Separate ways: a commercial waste case study

by Nick Stott and Peter Jones

 

It’s now a little over two years since the separate collection requirements under the amended Waste (England and Wales) Regulations 2011 took effect. For waste collectors, this made it compulsory to ensure that, if they were collecting paper, metals, plastics or glass, they did so by way of separate collection – subject to the rather hard to interpret condition that separation is ‘necessary’ and ‘practicable’ (‘TEEP’).

Read more on Separate ways: a commercial waste case study…


January 26th, 2017

What do Scots toss?

by Chris Sherrington

 

What are people most likely to litter? This is a surprisingly tricky question to answer, as the data on litter is poor. However, if we want to have effective policies to reduce littering, it’s important to understand the behaviours we need to change, and the scale of the impact they could achieve.

Read more on What do Scots toss?…


January 6th, 2017

What’s behind the rise in three-weekly rubbish collections?

by Peter Jones

 

Three-weekly residual waste collections are on the rise, but remain highly controversial. Their introduction has been heralded by stories of over-spilling bins, growing populations of rats, and people buying “top-up” collections from opportunist private bin companies – in fact, all of the same ill-founded fears that were raised about fortnightly collections.
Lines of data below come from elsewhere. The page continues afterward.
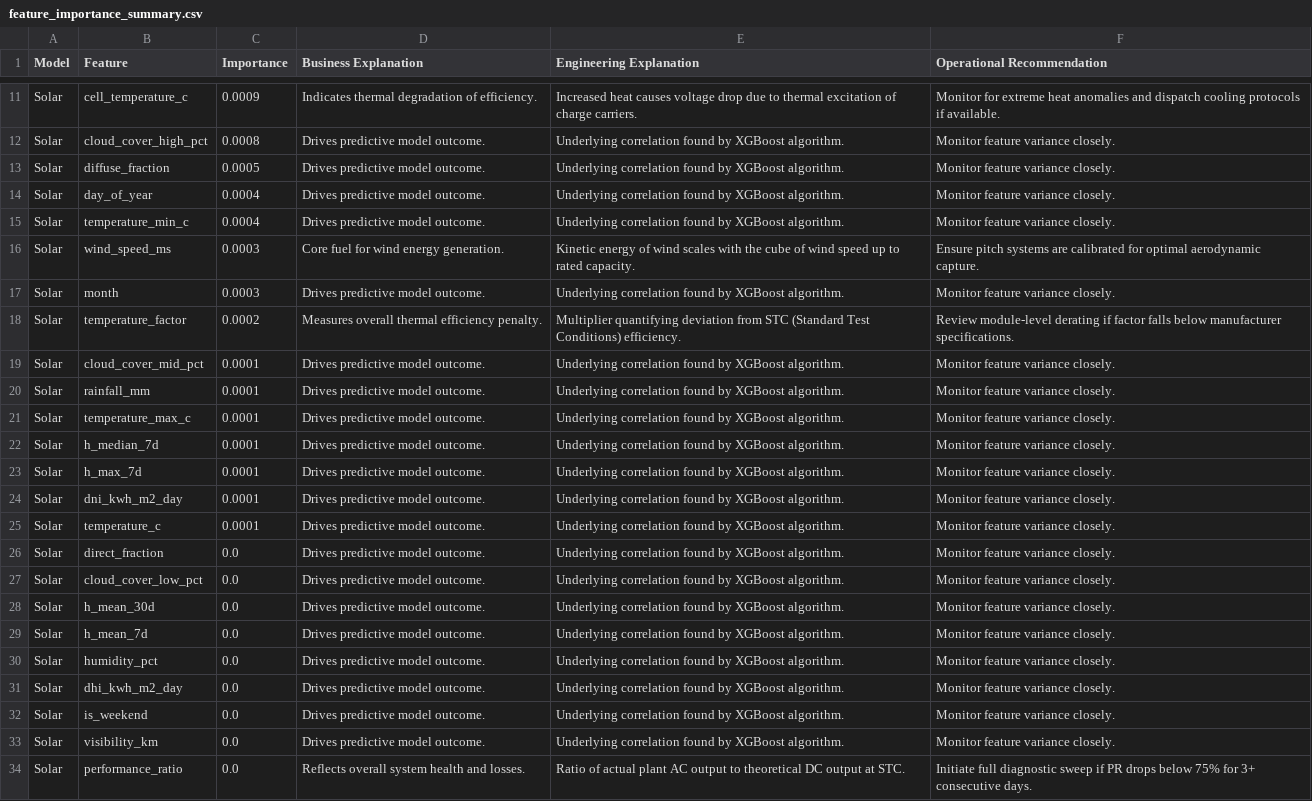
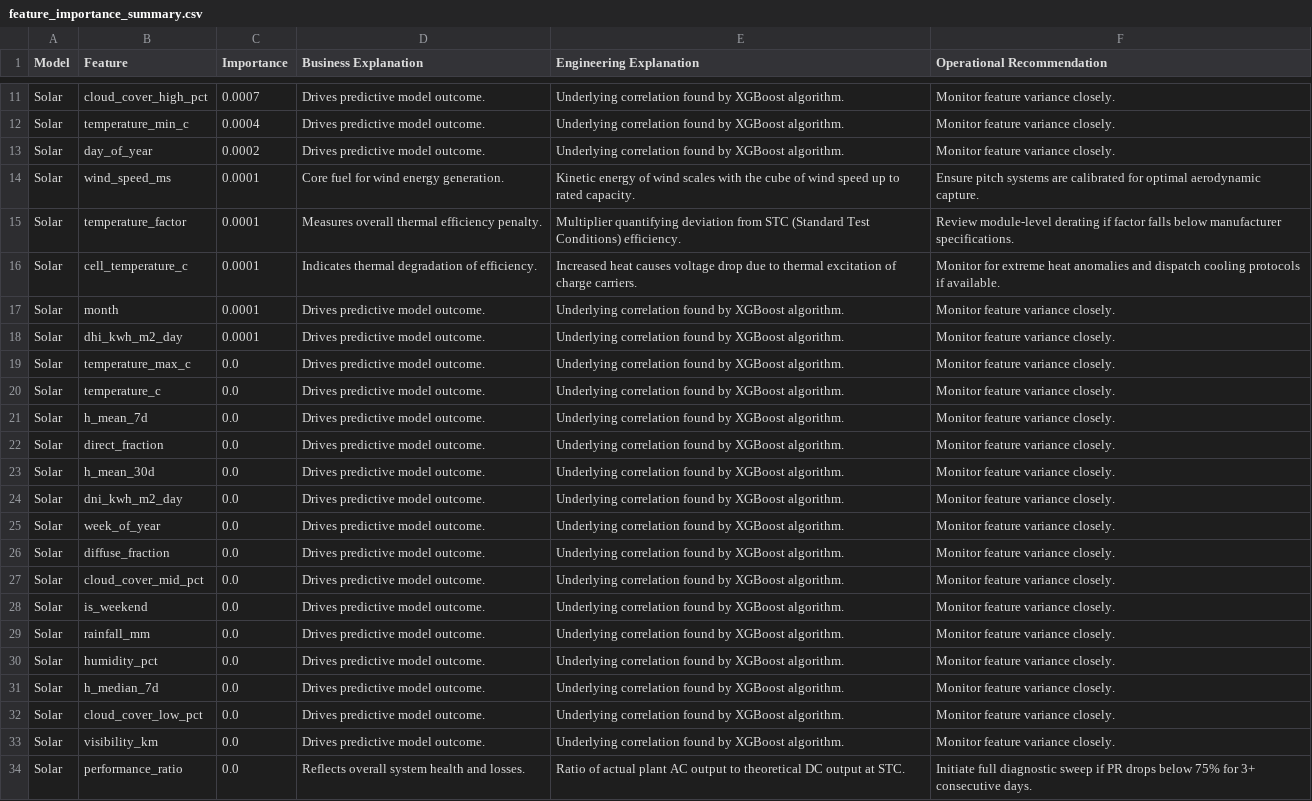
Before and after one commit to kirttiik/AI-Renewable-Energy-Intelligence-platform, a CSV file: reports/explainability/feature_importance_summary.csv, drawn as a sheet; only a part is shown, gaps mark what is left out; removed rows and columns are numbered as before the commit, all else as after; the diff covers the shown part only; the diff names each change by its address in the sheet, - before the commit and + after, or states it on an @@ line.

```diff
--- a/reports/explainability/feature_importance_summary.csv
+++ b/reports/explainability/feature_importance_summary.csv
-row 11: Solar | cell_temperature_c | 0.0009 | Indicates thermal degradation of efficiency. | Increased heat causes voltage drop due to thermal excitation of charge carriers. | Monitor for extreme heat anomalies and dispatch cooling protocols if available.
-C11 (Importance): 0.0008
+C11 (Importance): 0.0007
-row 13: Solar | diffuse_fraction | 0.0005 | Drives predictive model outcome. | Underlying correlation found by XGBoost algorithm. | Monitor feature variance closely.
-row 14: Solar | day_of_year | 0.0004 | Drives predictive model outcome. | Underlying correlation found by XGBoost algorithm. | Monitor feature variance closely.
+row 13: Solar | day_of_year | 0.0002 | Drives predictive model outcome. | Underlying correlation found by XGBoost algorithm. | Monitor feature variance closely.
-C14 (Importance): 0.0003
+C14 (Importance): 0.0001
-row 17: Solar | month | 0.0003 | Drives predictive model outcome. | Underlying correlation found by XGBoost algorithm. | Monitor feature variance closely.
-C15 (Importance): 0.0002
+C15 (Importance): 0.0001
+row 16: Solar | cell_temperature_c | 0.0001 | Indicates thermal degradation of efficiency. | Increased heat causes voltage drop due to thermal excitation of charge carriers. | Monitor for extreme heat anomalies and dispatch cooling protocols if available.
-B17 (Feature): cloud_cover_mid_pct
+B17 (Feature): month
-B18 (Feature): rainfall_mm
+B18 (Feature): dhi_kwh_m2_day
-C19 (Importance): 0.0001
+C19 (Importance): 0.0
-row 22: Solar | h_median_7d | 0.0001 | Drives predictive model outcome. | Underlying correlation found by XGBoost algorithm. | Monitor feature variance closely.
-row 23: Solar | h_max_7d | 0.0001 | Drives predictive model outcome. | Underlying correlation found by XGBoost algorithm. | Monitor feature variance closely.
-row 24: Solar | dni_kwh_m2_day | 0.0001 | Drives predictive model outcome. | Underlying correlation found by XGBoost algorithm. | Monitor feature variance closely.
-C20 (Importance): 0.0001
+C20 (Importance): 0.0
@@ row 29 moved to row 21: Solar @@
@@ row 28 moved to row 23: Solar @@
+row 24: Solar | dni_kwh_m2_day | 0.0 | Drives predictive model outcome. | Underlying correlation found by XGBoost algorithm. | Monitor feature variance closely.
+row 25: Solar | week_of_year | 0.0 | Drives predictive model outcome. | Underlying correlation found by XGBoost algorithm. | Monitor feature variance closely.
+row 26: Solar | diffuse_fraction | 0.0 | Drives predictive model outcome. | Underlying correlation found by XGBoost algorithm. | Monitor feature variance closely.
+row 27: Solar | cloud_cover_mid_pct | 0.0 | Drives predictive model outcome. | Underlying correlation found by XGBoost algorithm. | Monitor feature variance closely.
@@ row 32 moved to row 28: Solar @@
+row 29: Solar | rainfall_mm | 0.0 | Drives predictive model outcome. | Underlying correlation found by XGBoost algorithm. | Monitor feature variance closely.
+row 31: Solar | h_median_7d | 0.0 | Drives predictive model outcome. | Underlying correlation found by XGBoost algorithm. | Monitor feature variance closely.
-row 31: Solar | dhi_kwh_m2_day | 0.0 | Drives predictive model outcome. | Underlying correlation found by XGBoost algorithm. | Monitor feature variance closely.
```
Also changed, not shown: 2 added rows, 2 removed rows and 8 edited cells elsewhere in this file, data/raw/khavda_weather.csv, reports/explainability/executive_ai_insights.csv, 31 other files.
Read more on What’s behind the rise in three-weekly rubbish collections?…


August 12th, 2016

Turning up the heat on energy strategy

Pilot Light

by Adam Baddeley and Rob Reid

 

Although heating accounts for almost 50% of UK total energy consumption, it remains strangely absent from the renewable energy debate. Former Energy and Climate Change Secretary Amber Rudd brought it up last November, but only as a begrudging admission that slow progress was putting us way off track to meet 2020’s 15% Renewable Energy Directive (RED) target. Yet just a week later, Rudd’s ‘policy reset’ speech contained no major goals on renewable heat – instead, it signalled renewed support for gas to replace coal-fired electricity generation backed by streamlined regulatory and consenting requirements for hydraulic fracturing.

Read more on Turning up the heat on energy strategy…


January 22nd, 2016

Container drivers: tackling the takeaway packaging problem

by George Cole and Jonathan Roberts

 

It would be a committed environmentalist indeed whose antipathy to packaging never wavered at the temptation of a takeaway. While the thought of a greasy container in the residual bin might not be your biggest regret after a night out, the green-minded diner cannot totally overlook the adverse effects of this eminently throw-away product.

Read more on Container drivers: tackling the takeaway packaging problem…


October 16th, 2015

Cash on collection: selling separated recyclables

by Peter Jones and Joe Papineschi

 

Local authority budgets are slimmer than ever, making it imperative for councils that separately collect materials to achieve the best possible value from them. However, while councils are experienced purchasers of goods and services, selling isn’t something they have much call to do.

Read more on Cash on collection: selling separated recyclables…


September 18th, 2015

Phosphorus: a cosmic lesson for a finite planet

by Thomas Vergunst

 

The tiny island state of Nauru, stranded halfway between Hawaii and Australia and spanning a mere 21km2, owes its existence to phosphorus. From an uninhabitable coral outcrop, Nauru formed as migrating birds with a propensity for depositing vast amounts of phosphorus rich guano used it as a resting place on their journey across this barren stretch of the Pacific. Over many millennia these birds helped to build up an island, which was miraculously chanced upon some 3,000 years ago by, one must assume, rather grateful seafaring Polynesians.

Read more on Phosphorus: a cosmic lesson for a finite planet…